● **Activity**: Report how many lines in the data include "compat", with the number as the only reply.

Start of Input records

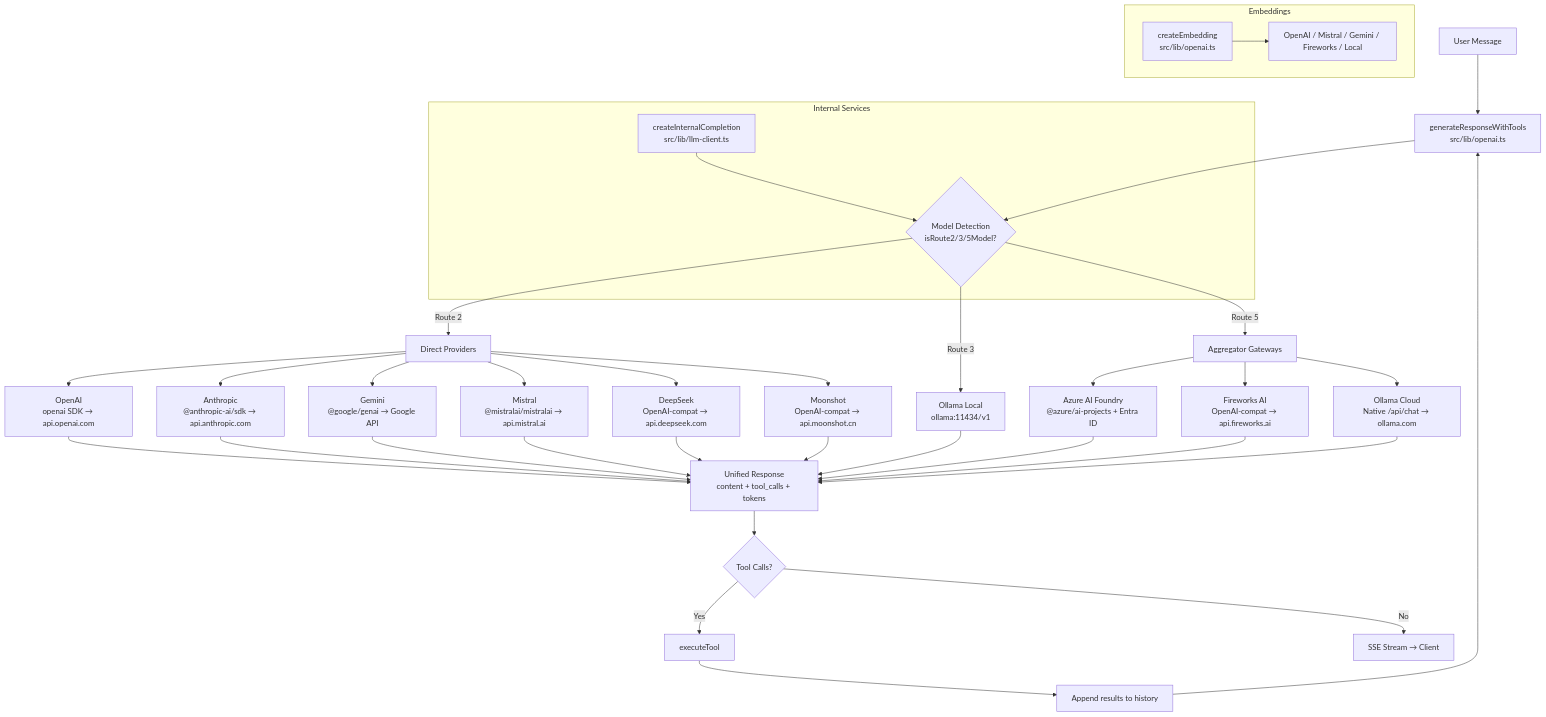
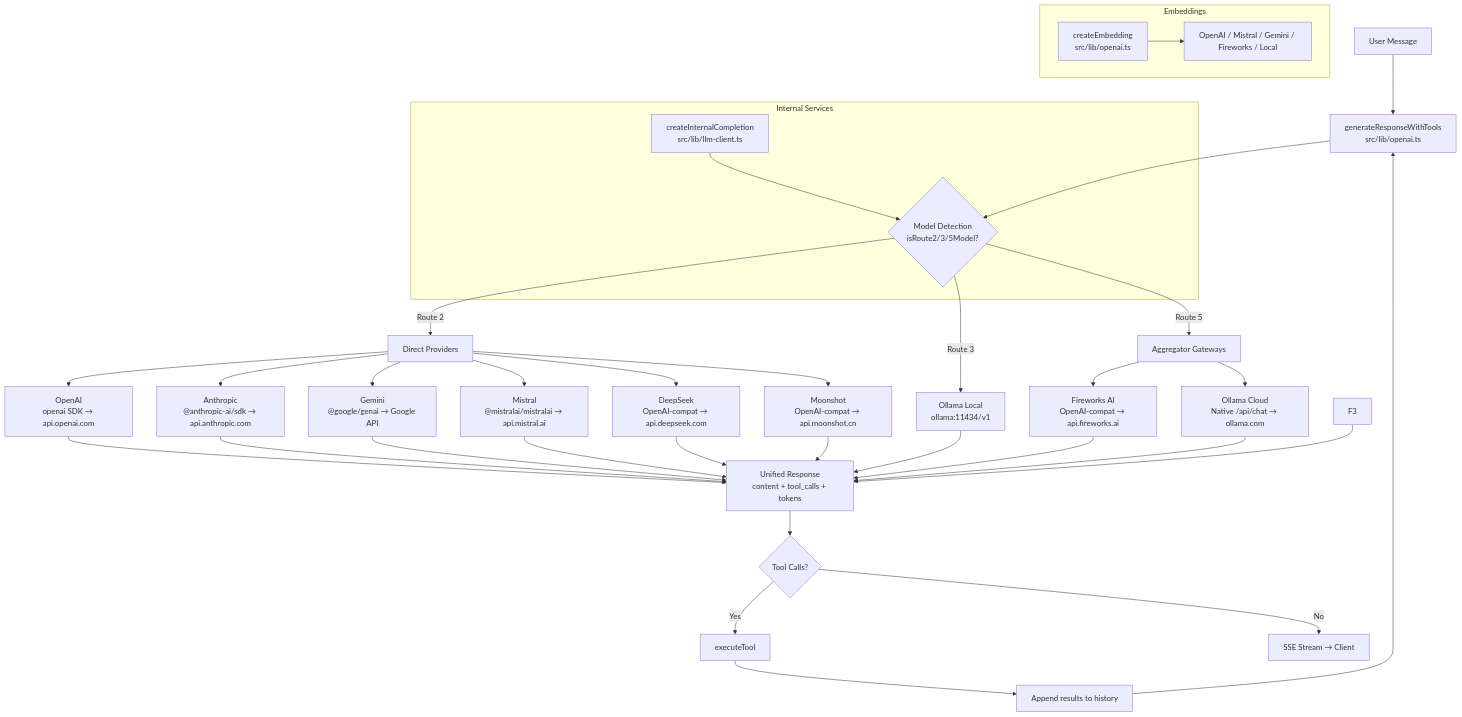
Before and after one commit to abhirupbanerjee/ai-assistant: the diagram in docs/features/LLM.md, drawn with Mermaid. The commit also changed other lines of this file and 42 other files, not shown here.

````diff
--- a/docs/features/LLM.md
+++ b/docs/features/LLM.md
@@ -238,47 +237,46 @@
 ```mermaid
 graph TD
     A["User Message"] --> B["generateResponseWithTools<br/>src/lib/openai.ts"]
     B --> C{"Model Detection<br/>isRoute2/3/5Model?"}
 
     C -->|"Route 2"| D["Direct Providers"]
     C -->|"Route 3"| E["Ollama Local<br/>ollama:11434/v1"]
     C -->|"Route 5"| F["Aggregator Gateways"]
 
     D --> D1["OpenAI<br/>openai SDK → api.openai.com"]
     D --> D2["Anthropic<br/>@anthropic-ai/sdk → api.anthropic.com"]
     D --> D3["Gemini<br/>@google/genai → Google API"]
     D --> D4["Mistral<br/>@mistralai/mistralai → api.mistral.ai"]
     D --> D5["DeepSeek<br/>OpenAI-compat → api.deepseek.com"]
     D --> D6["Moonshot<br/>OpenAI-compat → api.moonshot.cn"]
 
-    F --> F1["Azure AI Foundry<br/>@azure/ai-projects + Entra ID"]
-    F --> F2["Fireworks AI<br/>OpenAI-compat → api.fireworks.ai"]
-    F --> F3["Ollama Cloud<br/>Native /api/chat → ollama.com"]
+    F --> F1["Fireworks AI<br/>OpenAI-compat → api.fireworks.ai"]
+    F --> F2["Ollama Cloud<br/>Native /api/chat → ollama.com"]
 
     D1 --> G["Unified Response<br/>content + tool_calls + tokens"]
     D2 --> G
     D3 --> G
     D4 --> G
     D5 --> G
     D6 --> G
     E --> G
     F1 --> G
     F2 --> G
     F3 --> G
 
     G --> H{"Tool Calls?"}
     H -->|"Yes"| I["executeTool"]
     I --> J["Append results to history"]
     J --> B
     H -->|"No"| K["SSE Stream → Client"]
 
     subgraph "Internal Services"
         L["createInternalCompletion<br/>src/lib/llm-client.ts"]
         L --> C
     end
 
     subgraph "Embeddings"
         M["createEmbedding<br/>src/lib/openai.ts"]
         M --> N["OpenAI / Mistral / Gemini / Fireworks / Local"]
     end
 ```
````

End of Input records

● **Result for this task**: 4